[Detected change data]
- Opening Delimiter -

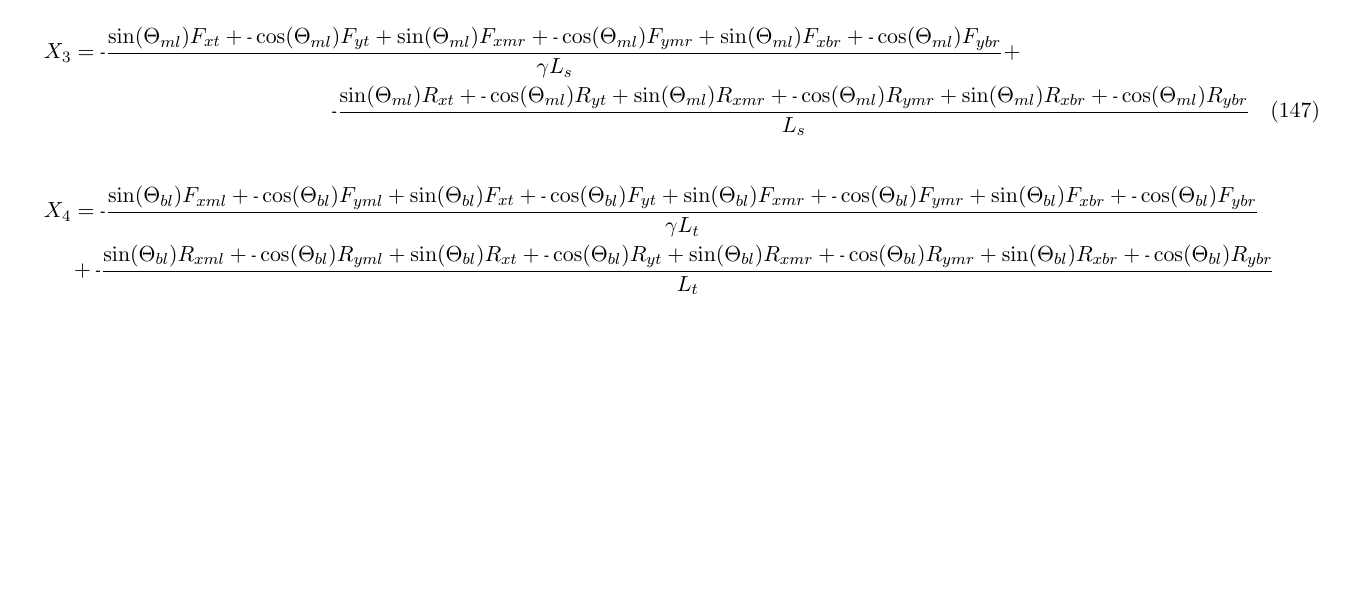
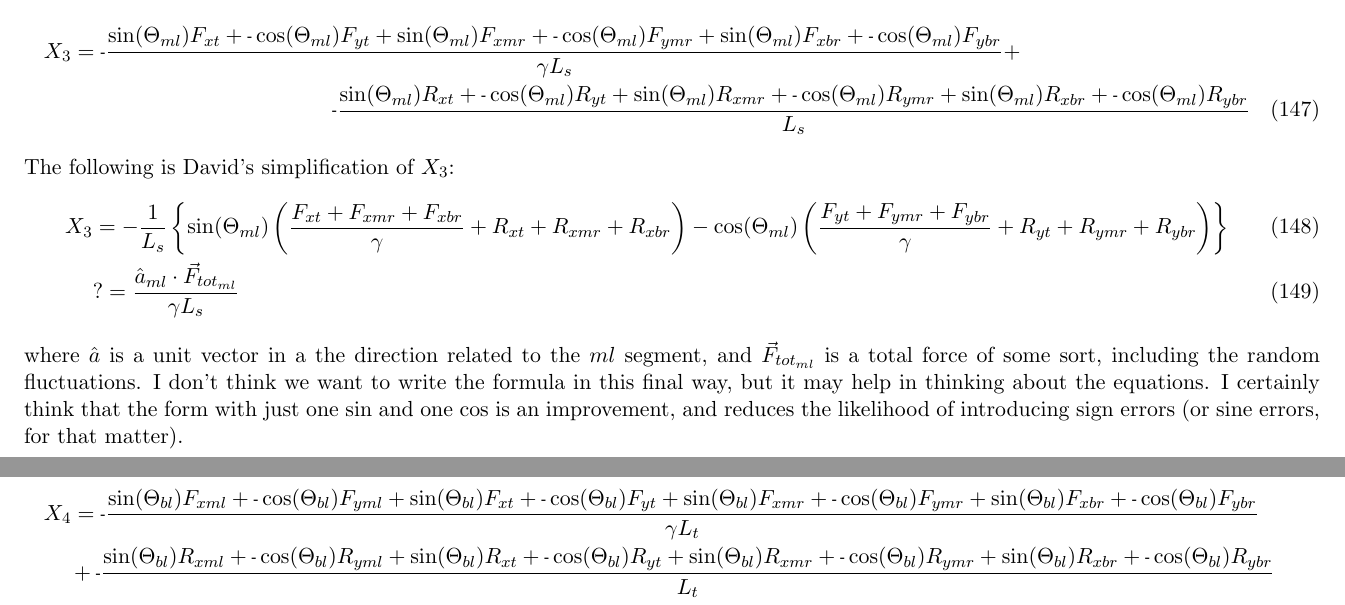
Before and after one commit to elliotc12/dynein_walk, a LaTeX document (latex/derivation.tex): part of page 23 of 25 before the commit and two parts of pages 23 and 24 of 26 after it, the two joined at a grey line, cut so that both start at the same text, the shorter picture padded with empty space. Compiled offline with pdfLaTeX.

Commit message:
add a simplified expression for X_3 as an example

```diff
--- a/latex/derivation.tex
+++ b/latex/derivation.tex
@@ -694,6 +694,21 @@ Now expand the cartesian velocity definition: \\
   X_3 = \mn \frac{\sin(\Theta_{ml})F_{xt } + \mn \cos(\Theta_{ml})F_{yt } + \sin(\Theta_{ml})F_{xmr} + \mn \cos(\Theta_{ml})F_{ymr} + \sin(\Theta_{ml})F_{xbr} + \mn \cos(\Theta_{ml})F_{ybr}}{\gamma L_s} + \\
 	\mn \frac{\sin(\Theta_{ml})R_{xt } + \mn \cos(\Theta_{ml})R_{yt } + \sin(\Theta_{ml})R_{xmr} + \mn \cos(\Theta_{ml})R_{ymr} + \sin(\Theta_{ml})R_{xbr} + \mn \cos(\Theta_{ml})R_{ybr}}{L_s}
 \end{multline}
+The following is David's simplification of $X_3$:
+\begin{align}
+  X_3 &= -\frac{1}{L_s}\left\{ \sin(\Theta_{ml})\left(\frac{F_{xt}+F_{xmr}+F_{xbr}}{\gamma} + R_{xt }+R_{xmr}+R_{xbr}\right) -
+    \cos(\Theta_{ml})\left(\frac{F_{yt }+F_{ymr}+F_{ybr}}{\gamma} +
+    R_{yt}+R_{ymr}+R_{ybr}\right) \right\}
+    \\
+    &?= \frac{\hat{a}_{ml}\cdot \vec{F}_{tot_{ml}}}{\gamma L_s}
+\end{align}
+where $\hat a$ is a unit vector in a the direction related to the $ml$
+segment, and $\vec{F}_{tot_{ml}}$ is a total force of some sort,
+including the random fluctuations.  I don't think we want to write the
+formula in this final way, but it may help in thinking about the
+equations.  I certainly think that the form with just one $\sin$ and
+one $\cos$ is an improvement, and reduces the likelihood of
+introducing sign errors (or sine errors, for that matter).
 
 \begin{multline}
   X_4 = \mn \frac{\sin(\Theta_{bl})F_{xml} + \mn\cos(\Theta_{bl})F_{yml} + \sin(\Theta_{bl})F_{xt } + \mn \cos(\Theta_{bl})F_{yt } + \sin(\Theta_{bl})F_{xmr} + \mn \cos(\Theta_{bl})F_{ymr} + \sin(\Theta_{bl})F_{xbr} + \mn \cos(\Theta_{bl})F_{ybr}}
```
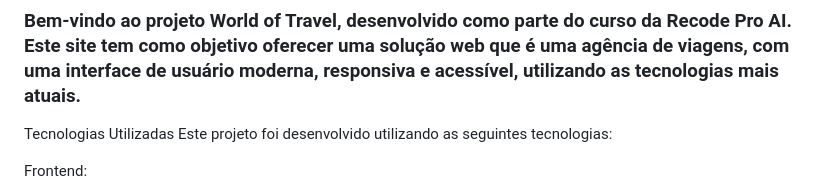
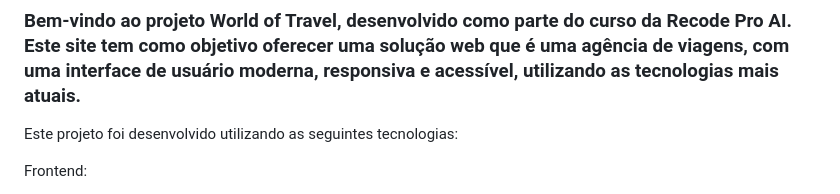
Before and after one commit to iuryJavaProgramador/Entrega01_Recode, a Markdown page: README.md, the part around the change. Rendered like a GitHub page.

```diff
--- a/README.md
+++ b/README.md
@@ -1,7 +1,6 @@
 # World of Travel - Agência de Viagens
 ### Bem-vindo ao projeto World of Travel, desenvolvido como parte do curso da Recode Pro AI. Este site tem como objetivo oferecer uma solução web que é uma agência de viagens, com uma interface de usuário moderna, responsiva e acessível, utilizando as tecnologias mais atuais.
 
-Tecnologias Utilizadas
 Este projeto foi desenvolvido utilizando as seguintes tecnologias:
 
 Frontend:
```
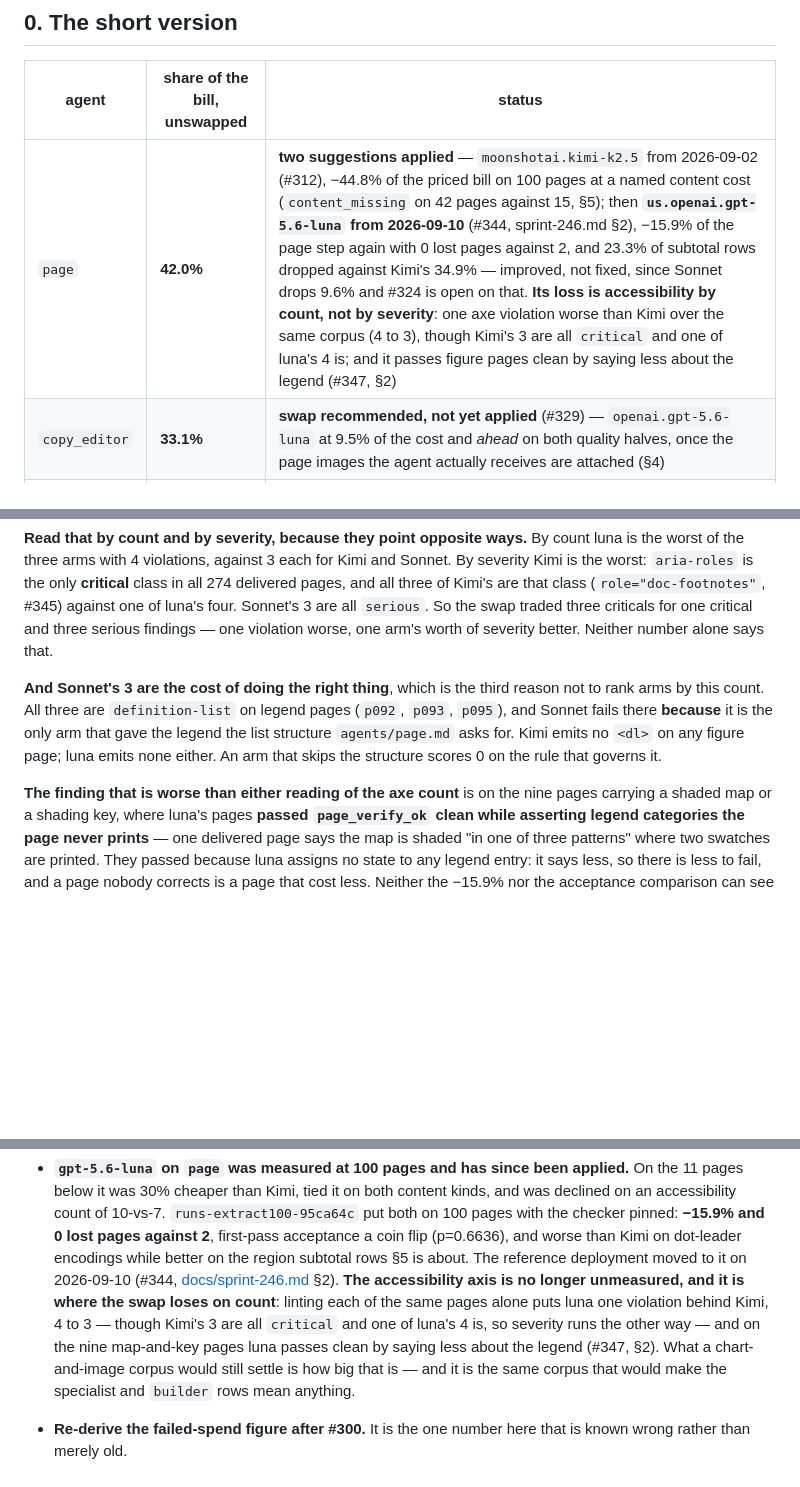
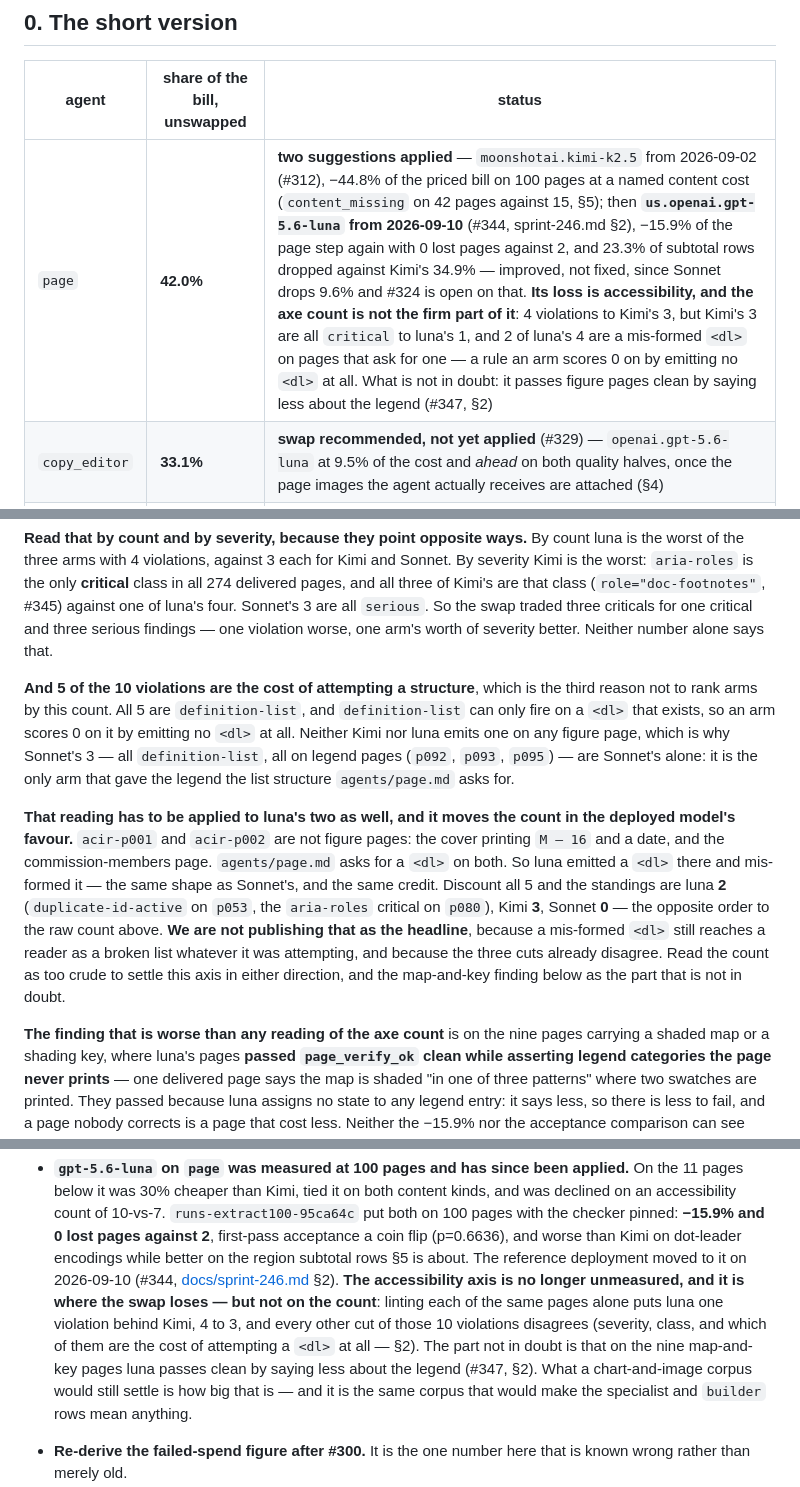
Before and after one commit to EqualifyEverything/equalify-iris, a Markdown page: docs/models.md, 3 parts joined by grey strips. GitHub-like rendering; blank space fills up the shorter version.

Commit message:
docs(models): the structure discount applies to luna's two as well
Round 3's one note, and it is a note in the deployed model's favour that my own
paragraph was making silently.

`definition-list` can only fire on a `<dl>` that exists, so an arm scores 0 on it
by emitting no `<dl>` at all. I used that to explain Sonnet's 3 and did not apply
it to luna's 2 — which are the same rule and the same shape. `acir-p001` (the
cover, printing `M — 16` and a date) and `acir-p002` (the commission-members
page) are not figure pages, and `agents/page.md` asks for a `<dl>` on both, so
luna emitted one and mis-formed it exactly as Sonnet did.

Discount all 5 `definition-list` hits and the standings are luna 2, Kimi 3,
Sonnet 0 — the opposite order to the raw count. That is now stated, along with
why it is not the headline: a mis-formed `<dl>` still reaches a reader as a
broken list whatever it was attempting. The honest reading is that the count is
too crude to settle this axis in either direction, and the map-and-key finding is
the part that is not in doubt.

So §0's cell and §8's bullet stop publishing "one violation worse" as the loss
and name the map-and-key finding as the firm part instead. Also fixed: "luna
emits none either" now sits inside the figure-page scope for both arms, three
lines after a sentence naming luna's two `definition-list` pages, where it read
as a contradiction.

Verified: typecheck clean, `npm test` 1692/1692. Prose only, one file.

Co-Authored-By: bbertucc <bbertucc@users.noreply.github.com>
Co-Authored-By: Claude Opus 5 <noreply@anthropic.com>

```diff
--- a/docs/models.md
+++ b/docs/models.md
@@ -110,7 +110,7 @@ resolve.
 
 | agent | share of the bill, unswapped | status |
 |---|---|---|
-| `page` | **42.0%** | **two suggestions applied** — `moonshotai.kimi-k2.5` from 2026-09-02 (#312), −44.8% of the priced bill on 100 pages at a named content cost (`content_missing` on 42 pages against 15, §5); then **`us.openai.gpt-5.6-luna` from 2026-09-10** (#344, sprint-246.md §2), −15.9% of the page step again with 0 lost pages against 2, and 23.3% of subtotal rows dropped against Kimi's 34.9% — improved, not fixed, since Sonnet drops 9.6% and #324 is open on that. **Its loss is accessibility by count, not by severity**: one axe violation worse than Kimi over the same corpus (4 to 3), though Kimi's 3 are all `critical` and one of luna's 4 is; and it passes figure pages clean by saying less about the legend (#347, §2) |
+| `page` | **42.0%** | **two suggestions applied** — `moonshotai.kimi-k2.5` from 2026-09-02 (#312), −44.8% of the priced bill on 100 pages at a named content cost (`content_missing` on 42 pages against 15, §5); then **`us.openai.gpt-5.6-luna` from 2026-09-10** (#344, sprint-246.md §2), −15.9% of the page step again with 0 lost pages against 2, and 23.3% of subtotal rows dropped against Kimi's 34.9% — improved, not fixed, since Sonnet drops 9.6% and #324 is open on that. **Its loss is accessibility, and the axe count is not the firm part of it**: 4 violations to Kimi's 3, but Kimi's 3 are all `critical` to luna's 1, and 2 of luna's 4 are a mis-formed `<dl>` on pages that ask for one — a rule an arm scores 0 on by emitting no `<dl>` at all. What is not in doubt: it passes figure pages clean by saying less about the legend (#347, §2) |
 | `copy_editor` | **33.1%** | **swap recommended, not yet applied** (#329) — `openai.gpt-5.6-luna` at 9.5% of the cost and *ahead* on both quality halves, once the page images the agent actually receives are attached (§4) |
 | `feedback` | 15.6% | **open** (#330) — five dispositions in one sprint, and the last two were a swap to `openai.gpt-5.6-luna` and its withdrawal by the seat that ran the round. On 45 pages the two arms tie on detection (40/45 against 39/45) and the cheap arm's extra rejections are mostly real. Total cost per page, including the correction pass a rejection triggers, favours the swap at **−44.9%** under the corrector now deployed (−50.9% under the Kimi that preceded it) and −1.3% under the incumbent one, so the price is not what leaves this open: an unbounded rate of invented defects and a verdict that rejects 44 of 45 clean pages, reproducibly on 32 of them, are (§4) |
 | `reader` | 9.3% | **declined** (#313) — 78% of the incumbent's own agreement floor at −77%, and §3 says what the 22% is |
@@ -268,13 +268,24 @@ that class (`role="doc-footnotes"`, #345) against one of luna's four. Sonnet's 3
 the swap traded three criticals for one critical and three serious findings — one violation worse, one
 arm's worth of severity better. Neither number alone says that.
 
-**And Sonnet's 3 are the cost of doing the right thing**, which is the third reason not to rank arms by
-this count. All three are `definition-list` on legend pages (`p092`, `p093`, `p095`), and Sonnet fails
-there **because** it is the only arm that gave the legend the list structure `agents/page.md` asks for.
-Kimi emits no `<dl>` on any figure page; luna emits none either. An arm that skips the structure
-scores 0 on the rule that governs it.
+**And 5 of the 10 violations are the cost of attempting a structure**, which is the third reason not to
+rank arms by this count. All 5 are `definition-list`, and `definition-list` can only fire
+on a `<dl>` that exists, so an arm scores 0 on it by emitting no `<dl>` at all. Neither Kimi nor luna
+emits one on any figure page, which is why Sonnet's 3 — all `definition-list`, all on legend pages
+(`p092`, `p093`, `p095`) — are Sonnet's alone: it is the only arm that gave the legend the list
+structure `agents/page.md` asks for.
 
-**The finding that is worse than either reading of the axe count** is on the nine pages carrying a
+**That reading has to be applied to luna's two as well, and it moves the count in the deployed model's
+favour.** `acir-p001` and `acir-p002` are not figure pages: the cover printing `M — 16` and a date, and
+the commission-members page. `agents/page.md` asks for a `<dl>` on both. So luna emitted a `<dl>` there
+and mis-formed it — the same shape as Sonnet's, and the same credit. Discount all 5 and the standings
+are luna **2** (`duplicate-id-active` on `p053`, the `aria-roles` critical on `p080`), Kimi **3**,
+Sonnet **0** — the opposite order to the raw count above. **We are not publishing that as the
+headline**, because a mis-formed `<dl>` still reaches a reader as a broken list whatever it was
+attempting, and because the three cuts already disagree. Read the count as too crude to settle this axis
+in either direction, and the map-and-key finding below as the part that is not in doubt.
+
+**The finding that is worse than any reading of the axe count** is on the nine pages carrying a
 shaded map or a shading key, where luna's pages **passed `page_verify_ok` clean while asserting legend
 categories the page never prints** — one delivered page says the map is shaded "in
 one of three patterns" where two swatches are printed. They passed because luna assigns no state to
@@ -1201,9 +1212,10 @@ set.
   worse than Kimi on dot-leader encodings while better on the region subtotal rows §5 is about. The
   reference deployment moved to it on 2026-09-10 (#344,
   [docs/sprint-246.md](sprint-246.md) §2). **The accessibility axis is no longer unmeasured, and it is
-  where the swap loses on count**: linting each of the same pages alone puts luna one violation behind
-  Kimi, 4 to 3 — though Kimi's 3 are all `critical` and one of luna's 4 is, so severity runs the other
-  way — and on the nine map-and-key pages luna passes clean by saying less about the legend (#347, §2).
+  where the swap loses — but not on the count**: linting each of the same pages alone puts luna one
+  violation behind Kimi, 4 to 3, and every other cut of those 10 violations disagrees (severity, class,
+  and which of them are the cost of attempting a `<dl>` at all — §2). The part not in doubt is that on
+  the nine map-and-key pages luna passes clean by saying less about the legend (#347, §2).
   What a
   chart-and-image corpus would still settle is how big that is — and it is the same corpus that would
   make the specialist and `builder` rows mean anything.
```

- Closing Delimiter -

# TASK REQUIREMENTS
The answer must consist of every line above that holds the string "commission", copied exactly.

# ANSWER TO THIS EXERCISE
cover, printing `M — 16` and a date) and `acir-p002` (the commission-members
+the commission-members page. `agents/page.md` asks for a `<dl>` on both. So luna emitted a `<dl>` there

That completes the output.